Among the records below, determine how many lines have the word "navlinksemployees" in them; output only the number.

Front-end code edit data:
__________________________________________________
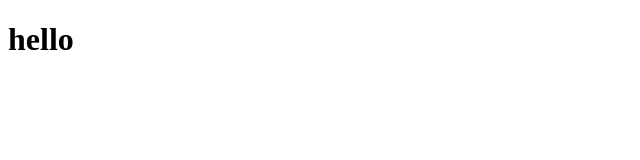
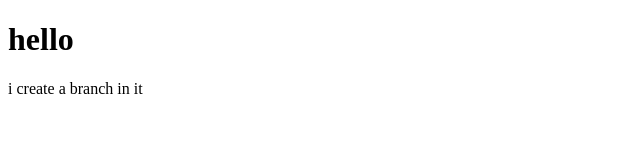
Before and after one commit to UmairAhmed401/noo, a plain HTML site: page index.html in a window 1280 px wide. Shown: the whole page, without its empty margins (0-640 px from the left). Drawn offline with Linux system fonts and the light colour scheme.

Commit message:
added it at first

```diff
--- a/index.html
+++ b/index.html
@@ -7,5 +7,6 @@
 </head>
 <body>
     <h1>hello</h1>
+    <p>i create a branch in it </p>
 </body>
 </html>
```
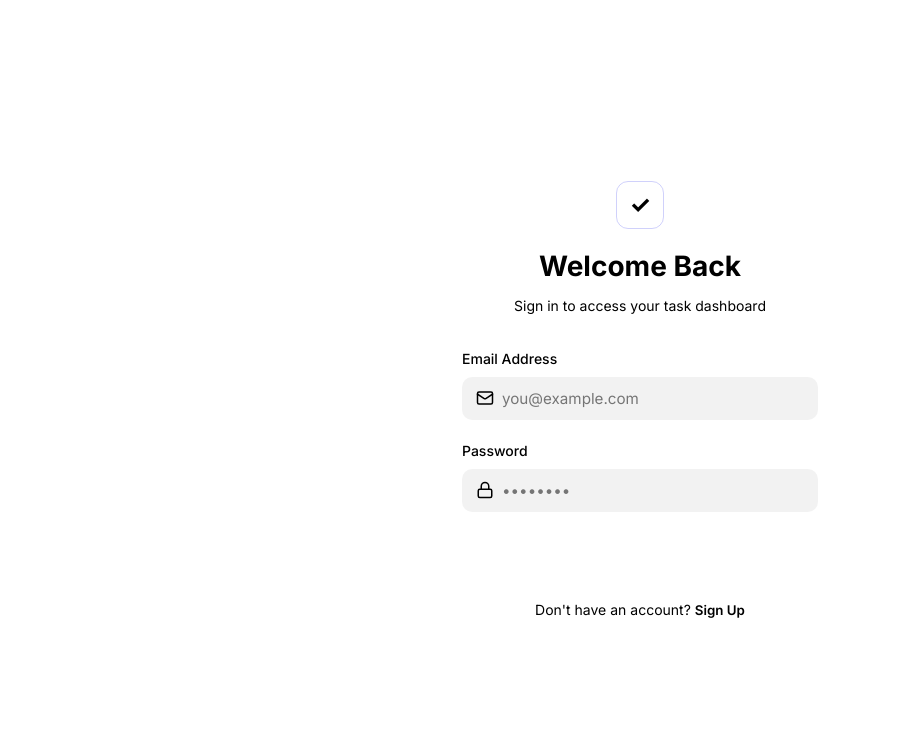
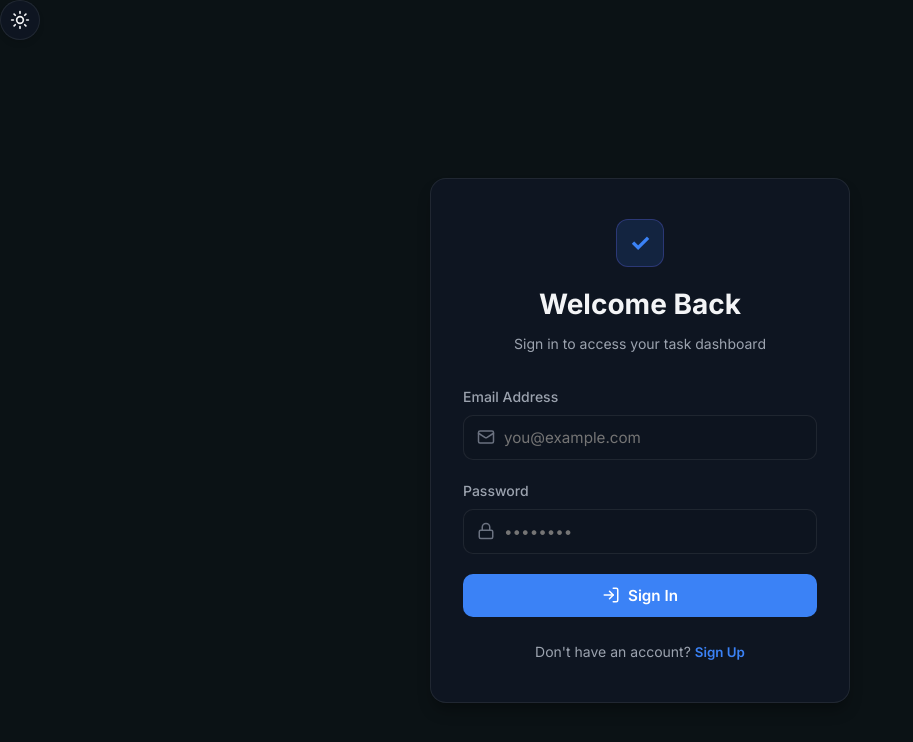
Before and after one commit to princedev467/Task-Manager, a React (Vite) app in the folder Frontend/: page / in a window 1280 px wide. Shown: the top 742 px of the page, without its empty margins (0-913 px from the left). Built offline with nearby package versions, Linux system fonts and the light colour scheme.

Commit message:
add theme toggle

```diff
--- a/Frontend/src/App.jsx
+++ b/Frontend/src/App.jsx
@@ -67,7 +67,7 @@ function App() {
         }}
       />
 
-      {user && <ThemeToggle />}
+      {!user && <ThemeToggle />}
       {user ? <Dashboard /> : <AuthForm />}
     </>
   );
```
__________________________________________________
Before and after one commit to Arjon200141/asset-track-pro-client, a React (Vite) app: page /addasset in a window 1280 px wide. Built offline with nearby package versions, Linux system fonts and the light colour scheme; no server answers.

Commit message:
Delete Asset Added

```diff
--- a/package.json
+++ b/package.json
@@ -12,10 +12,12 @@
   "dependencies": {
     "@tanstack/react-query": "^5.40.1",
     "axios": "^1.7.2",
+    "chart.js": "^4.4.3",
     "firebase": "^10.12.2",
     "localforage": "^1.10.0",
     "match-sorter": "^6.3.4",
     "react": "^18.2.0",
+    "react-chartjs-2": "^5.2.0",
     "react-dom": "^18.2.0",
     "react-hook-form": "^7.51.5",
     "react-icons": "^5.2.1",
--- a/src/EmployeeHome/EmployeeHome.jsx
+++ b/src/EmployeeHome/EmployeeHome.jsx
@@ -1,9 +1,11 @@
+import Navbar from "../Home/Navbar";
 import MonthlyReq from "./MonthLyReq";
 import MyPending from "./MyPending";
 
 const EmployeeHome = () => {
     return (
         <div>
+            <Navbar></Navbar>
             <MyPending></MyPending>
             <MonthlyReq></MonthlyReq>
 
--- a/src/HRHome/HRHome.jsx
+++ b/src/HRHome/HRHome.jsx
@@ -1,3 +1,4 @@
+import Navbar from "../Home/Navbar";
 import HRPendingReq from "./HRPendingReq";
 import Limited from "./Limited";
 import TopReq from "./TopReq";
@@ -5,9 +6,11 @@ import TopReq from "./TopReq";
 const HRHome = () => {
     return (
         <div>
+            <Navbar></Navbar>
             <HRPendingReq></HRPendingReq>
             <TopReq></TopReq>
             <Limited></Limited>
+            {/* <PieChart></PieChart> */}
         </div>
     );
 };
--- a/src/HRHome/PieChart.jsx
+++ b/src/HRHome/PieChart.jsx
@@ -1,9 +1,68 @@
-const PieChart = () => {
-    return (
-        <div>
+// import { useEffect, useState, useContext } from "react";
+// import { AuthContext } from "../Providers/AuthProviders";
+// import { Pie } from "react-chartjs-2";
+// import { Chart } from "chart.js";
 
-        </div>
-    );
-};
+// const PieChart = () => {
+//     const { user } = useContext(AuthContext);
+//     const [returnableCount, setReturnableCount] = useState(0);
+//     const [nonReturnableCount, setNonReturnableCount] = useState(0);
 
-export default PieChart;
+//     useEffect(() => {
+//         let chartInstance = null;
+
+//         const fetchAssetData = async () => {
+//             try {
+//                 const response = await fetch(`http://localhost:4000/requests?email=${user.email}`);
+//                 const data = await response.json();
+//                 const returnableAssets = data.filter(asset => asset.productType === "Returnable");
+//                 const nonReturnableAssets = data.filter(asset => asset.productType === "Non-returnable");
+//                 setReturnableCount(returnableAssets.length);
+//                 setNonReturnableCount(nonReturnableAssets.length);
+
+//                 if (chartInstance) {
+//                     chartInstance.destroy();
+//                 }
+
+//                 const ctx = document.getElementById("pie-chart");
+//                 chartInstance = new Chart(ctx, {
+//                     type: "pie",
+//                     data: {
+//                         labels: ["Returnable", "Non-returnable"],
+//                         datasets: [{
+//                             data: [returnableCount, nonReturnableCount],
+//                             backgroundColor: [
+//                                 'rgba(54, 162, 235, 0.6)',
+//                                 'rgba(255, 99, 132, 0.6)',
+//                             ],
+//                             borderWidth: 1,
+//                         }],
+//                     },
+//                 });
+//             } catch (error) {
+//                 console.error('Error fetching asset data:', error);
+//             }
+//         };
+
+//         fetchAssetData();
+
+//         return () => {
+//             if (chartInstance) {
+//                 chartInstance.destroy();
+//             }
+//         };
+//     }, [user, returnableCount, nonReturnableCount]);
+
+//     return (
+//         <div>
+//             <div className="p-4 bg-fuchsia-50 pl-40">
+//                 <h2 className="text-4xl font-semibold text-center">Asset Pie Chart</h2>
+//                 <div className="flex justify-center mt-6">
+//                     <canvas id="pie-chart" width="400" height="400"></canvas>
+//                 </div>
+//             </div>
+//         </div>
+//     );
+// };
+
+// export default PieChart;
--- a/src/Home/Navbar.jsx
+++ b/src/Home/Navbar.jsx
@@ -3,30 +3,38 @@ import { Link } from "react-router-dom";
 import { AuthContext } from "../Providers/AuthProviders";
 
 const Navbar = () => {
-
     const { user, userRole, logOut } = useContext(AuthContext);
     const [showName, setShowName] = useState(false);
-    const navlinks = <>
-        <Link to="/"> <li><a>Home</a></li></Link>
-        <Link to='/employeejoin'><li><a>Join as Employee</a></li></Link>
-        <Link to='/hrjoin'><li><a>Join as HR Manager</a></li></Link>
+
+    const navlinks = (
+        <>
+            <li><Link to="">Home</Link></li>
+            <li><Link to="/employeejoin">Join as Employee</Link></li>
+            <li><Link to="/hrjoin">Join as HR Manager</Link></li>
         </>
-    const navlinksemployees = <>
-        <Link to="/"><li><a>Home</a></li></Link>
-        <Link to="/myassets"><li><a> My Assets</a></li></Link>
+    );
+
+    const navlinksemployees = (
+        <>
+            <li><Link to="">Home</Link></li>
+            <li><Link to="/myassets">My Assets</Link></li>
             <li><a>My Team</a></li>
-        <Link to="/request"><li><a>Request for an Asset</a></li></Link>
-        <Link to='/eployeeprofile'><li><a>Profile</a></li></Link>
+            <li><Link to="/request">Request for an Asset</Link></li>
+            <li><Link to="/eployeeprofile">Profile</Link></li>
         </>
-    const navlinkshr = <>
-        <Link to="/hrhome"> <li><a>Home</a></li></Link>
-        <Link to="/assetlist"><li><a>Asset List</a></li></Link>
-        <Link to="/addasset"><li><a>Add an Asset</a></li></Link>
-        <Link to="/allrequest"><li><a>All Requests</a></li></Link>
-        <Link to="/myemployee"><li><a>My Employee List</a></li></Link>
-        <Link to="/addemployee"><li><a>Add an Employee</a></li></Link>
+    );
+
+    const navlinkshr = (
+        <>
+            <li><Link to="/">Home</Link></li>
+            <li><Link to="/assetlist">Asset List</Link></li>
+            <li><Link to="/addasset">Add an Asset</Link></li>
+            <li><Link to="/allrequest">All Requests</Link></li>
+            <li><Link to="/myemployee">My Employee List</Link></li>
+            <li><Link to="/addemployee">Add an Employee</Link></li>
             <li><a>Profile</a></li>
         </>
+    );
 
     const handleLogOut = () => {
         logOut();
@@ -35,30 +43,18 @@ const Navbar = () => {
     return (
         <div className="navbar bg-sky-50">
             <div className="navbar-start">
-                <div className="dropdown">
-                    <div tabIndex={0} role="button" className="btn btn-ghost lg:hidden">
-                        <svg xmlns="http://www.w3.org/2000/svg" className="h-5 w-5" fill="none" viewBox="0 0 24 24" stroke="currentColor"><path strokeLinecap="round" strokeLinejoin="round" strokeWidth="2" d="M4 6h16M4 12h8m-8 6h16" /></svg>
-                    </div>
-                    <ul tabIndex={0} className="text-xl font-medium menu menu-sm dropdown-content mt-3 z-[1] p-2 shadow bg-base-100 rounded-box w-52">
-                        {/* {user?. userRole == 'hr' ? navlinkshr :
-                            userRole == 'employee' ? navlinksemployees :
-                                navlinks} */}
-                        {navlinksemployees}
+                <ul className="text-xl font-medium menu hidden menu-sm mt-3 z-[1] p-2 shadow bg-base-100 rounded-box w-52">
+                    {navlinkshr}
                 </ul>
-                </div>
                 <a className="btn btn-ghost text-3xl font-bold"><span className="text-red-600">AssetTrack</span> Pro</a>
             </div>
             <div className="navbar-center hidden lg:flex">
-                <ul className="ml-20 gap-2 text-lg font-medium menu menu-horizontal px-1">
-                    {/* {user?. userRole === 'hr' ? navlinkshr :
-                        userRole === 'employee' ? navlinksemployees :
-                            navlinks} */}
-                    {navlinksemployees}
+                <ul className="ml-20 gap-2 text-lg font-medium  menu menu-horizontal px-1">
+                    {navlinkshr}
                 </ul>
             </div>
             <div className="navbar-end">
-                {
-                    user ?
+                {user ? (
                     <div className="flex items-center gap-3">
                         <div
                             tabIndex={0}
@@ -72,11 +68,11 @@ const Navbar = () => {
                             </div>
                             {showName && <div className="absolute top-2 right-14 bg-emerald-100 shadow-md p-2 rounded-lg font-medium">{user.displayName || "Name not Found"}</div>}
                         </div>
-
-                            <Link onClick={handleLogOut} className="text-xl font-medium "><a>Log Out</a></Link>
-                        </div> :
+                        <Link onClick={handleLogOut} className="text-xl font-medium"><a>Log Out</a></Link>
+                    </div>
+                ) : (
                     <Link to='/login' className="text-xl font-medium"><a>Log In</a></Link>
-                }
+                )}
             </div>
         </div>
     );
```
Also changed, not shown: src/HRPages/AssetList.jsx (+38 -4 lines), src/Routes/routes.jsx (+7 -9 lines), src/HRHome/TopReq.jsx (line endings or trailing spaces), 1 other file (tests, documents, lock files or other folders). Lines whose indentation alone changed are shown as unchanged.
__________________________________________________
**OUTPUT FOR THIS EXERCISE:** 6